#### [The problem]
In the entries that follow, find each line with the word "pads" and copy it.

#### [Supplied entries]
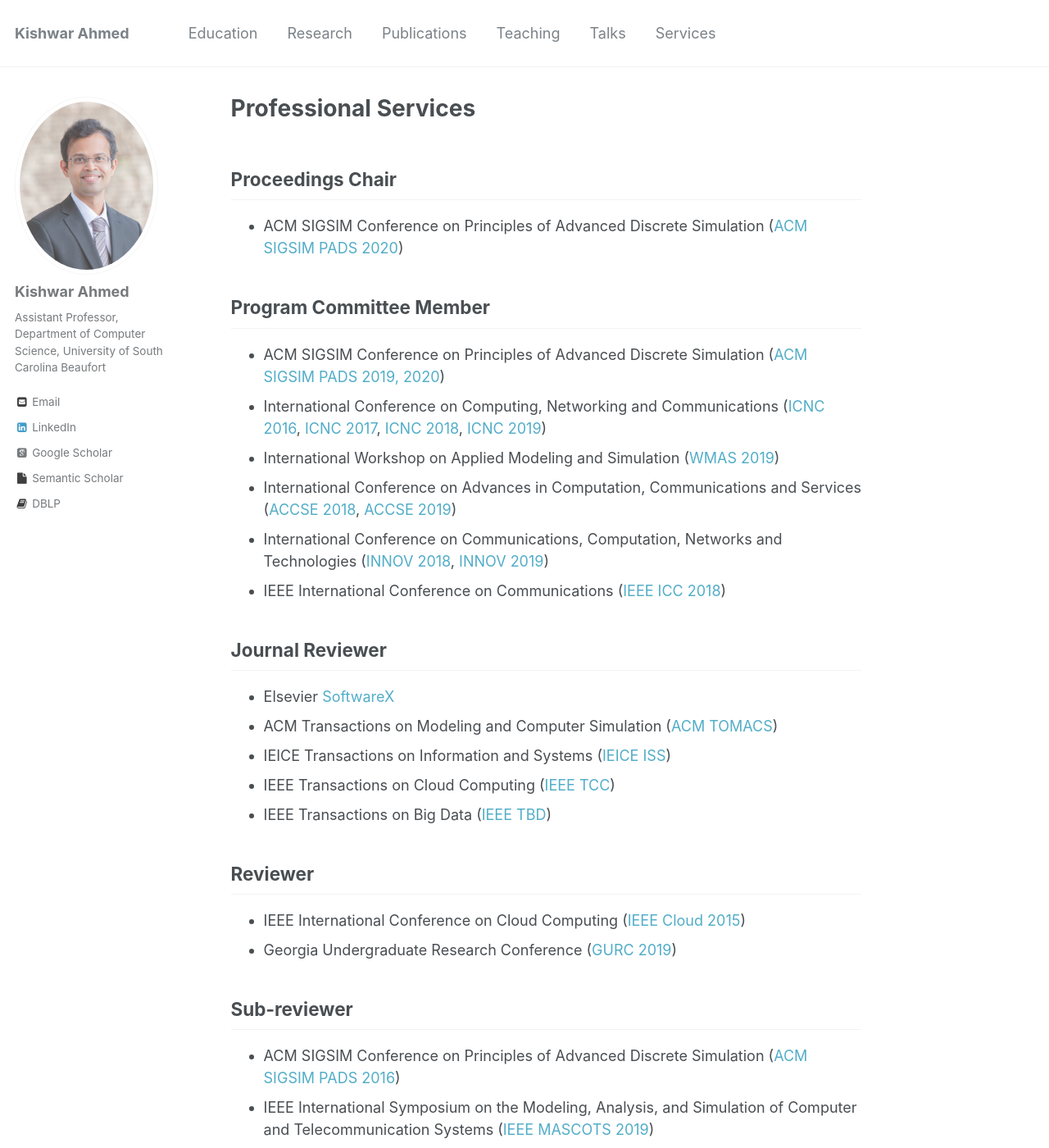
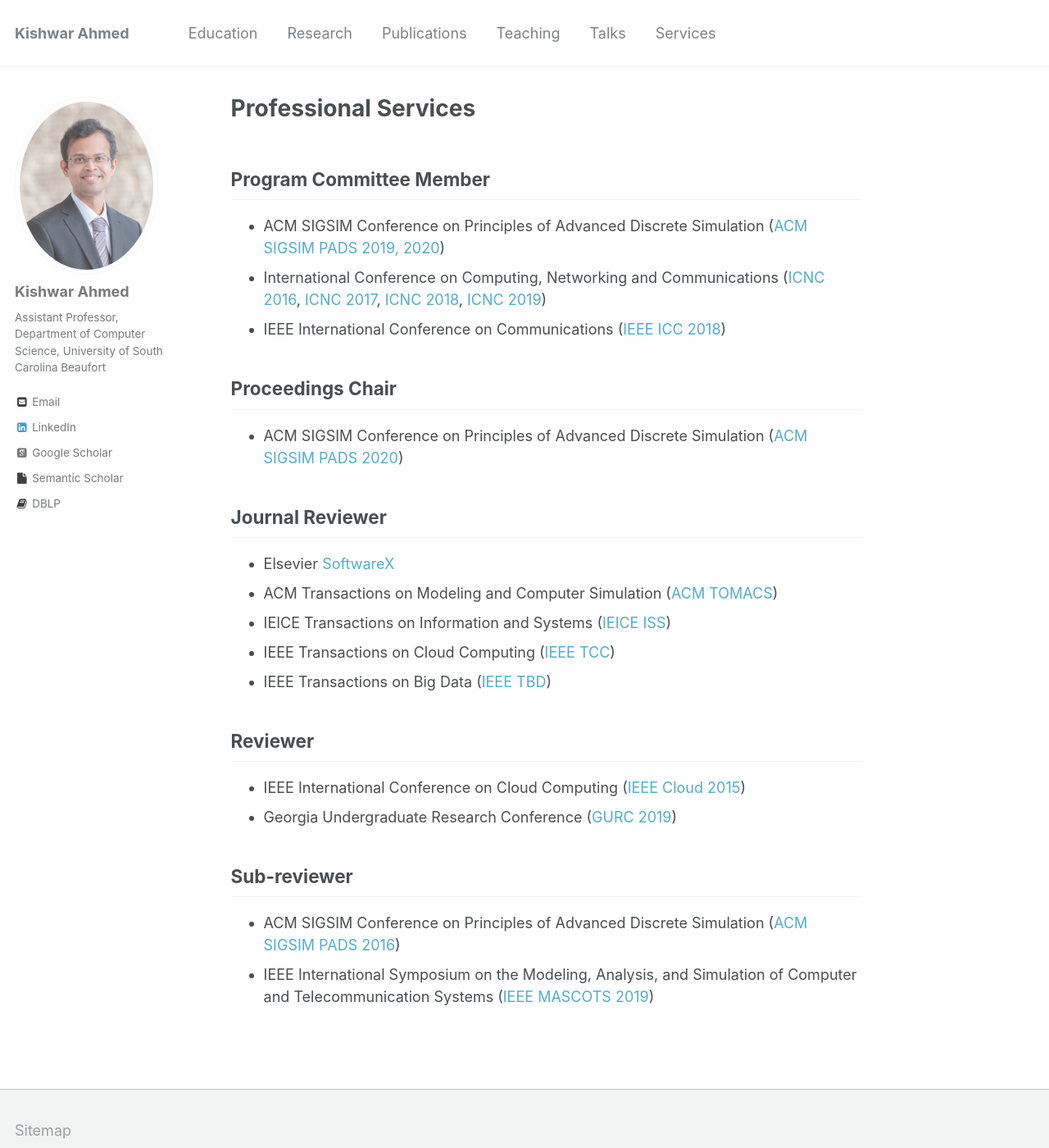
Before and after one commit to kishwarbd/kishwarbd.github.io, a Jekyll site: the page built from _pages/services.md, in a window 1280 px wide and 1400 px high. Shown: the whole window at 82% size. Built offline with Jekyll 4.4.1, drawn with Linux system fonts in a browser that asks for light colours; some web fonts are replaced; some of the changed text lies outside the part shown.

Commit message:
more updates

```diff
--- a/_config.yml
+++ b/_config.yml
@@ -251,7 +251,7 @@ defaults:
       type: talks
     values:
       layout: talk
-      author_profile: false
+      author_profile: true
       share: true
   # _education
   - scope:
--- a/_pages/services.md
+++ b/_pages/services.md
@@ -3,17 +3,14 @@ title: "Professional Services"
 permalink: /services/
 author_profile: true
 ---
-## Proceedings Chair
-* ACM SIGSIM Conference on Principles of Advanced Discrete Simulation ([ACM SIGSIM PADS 2020](https://www.acm-sigsim-pads.org/))
 
 ## Program Committee Member
 * ACM SIGSIM Conference on Principles of Advanced Discrete Simulation ([ACM SIGSIM PADS 2019, 2020](https://www.acm-sigsim-pads.org/))
 * International Conference on Computing, Networking and Communications ([ICNC 2016](http://www.conf-icnc.org/2016/), [ICNC 2017](http://www.conf-icnc.org/2017/), [ICNC 2018](http://www.conf-icnc.org/2018/), [ICNC 2019](http://www.conf-icnc.org/2019/))
-* International Workshop on Applied Modeling and Simulation ([WMAS 2019](http://www.msc-les.org/conf/wams2019/index.html))
-* International Conference on Advances in Computation, Communications and Services ([ACCSE 2018](https://www.iaria.org/conferences2018/ACCSE18.html), [ACCSE 2019](http://www.iaria.org/conferences2019/ACCSE19.html))
-* International Conference on Communications, Computation, Networks and Technologies ([INNOV 2018](https://www.iaria.org/conferences2018/INNOV18.html), [INNOV 2019](https://www.iaria.org/conferences2019/INNOV19.html))
 * IEEE International Conference on Communications ([IEEE ICC 2018](http://icc2018.ieee-icc.org/))
 
+## Proceedings Chair
+* ACM SIGSIM Conference on Principles of Advanced Discrete Simulation ([ACM SIGSIM PADS 2020](https://www.acm-sigsim-pads.org/))
 
 ## Journal Reviewer
 * Elsevier [SoftwareX](https://www.journals.elsevier.com/softwarex)
@@ -29,7 +26,3 @@ author_profile: true
 ## Sub-reviewer
 * ACM SIGSIM Conference on Principles of Advanced Discrete Simulation ([ACM SIGSIM PADS 2016](https://www.acm-sigsim-pads.org/))
 * IEEE International Symposium on the Modeling, Analysis, and Simulation of Computer and Telecommunication Systems ([IEEE MASCOTS 2019](https://sites.google.com/view/mascots-2019))
-
-## Member
-* Association for Computing Machinery ([ACM](https://www.acm.org/)) [2017-2018]
-* ACM Special Interest Group on Simulation ([ACM SIGSIM](https://www.acm.org/special-interest-groups/sigs/sigsim)) [2017-2018]
```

#### [Expected answer]
-* ACM SIGSIM Conference on Principles of Advanced Discrete Simulation ([ACM SIGSIM PADS 2020](https://www.acm-sigsim-pads.org/))
 * ACM SIGSIM Conference on Principles of Advanced Discrete Simulation ([ACM SIGSIM PADS 2019, 2020](https://www.acm-sigsim-pads.org/))
+* ACM SIGSIM Conference on Principles of Advanced Discrete Simulation ([ACM SIGSIM PADS 2020](https://www.acm-sigsim-pads.org/))
 * ACM SIGSIM Conference on Principles of Advanced Discrete Simulation ([ACM SIGSIM PADS 2016](https://www.acm-sigsim-pads.org/))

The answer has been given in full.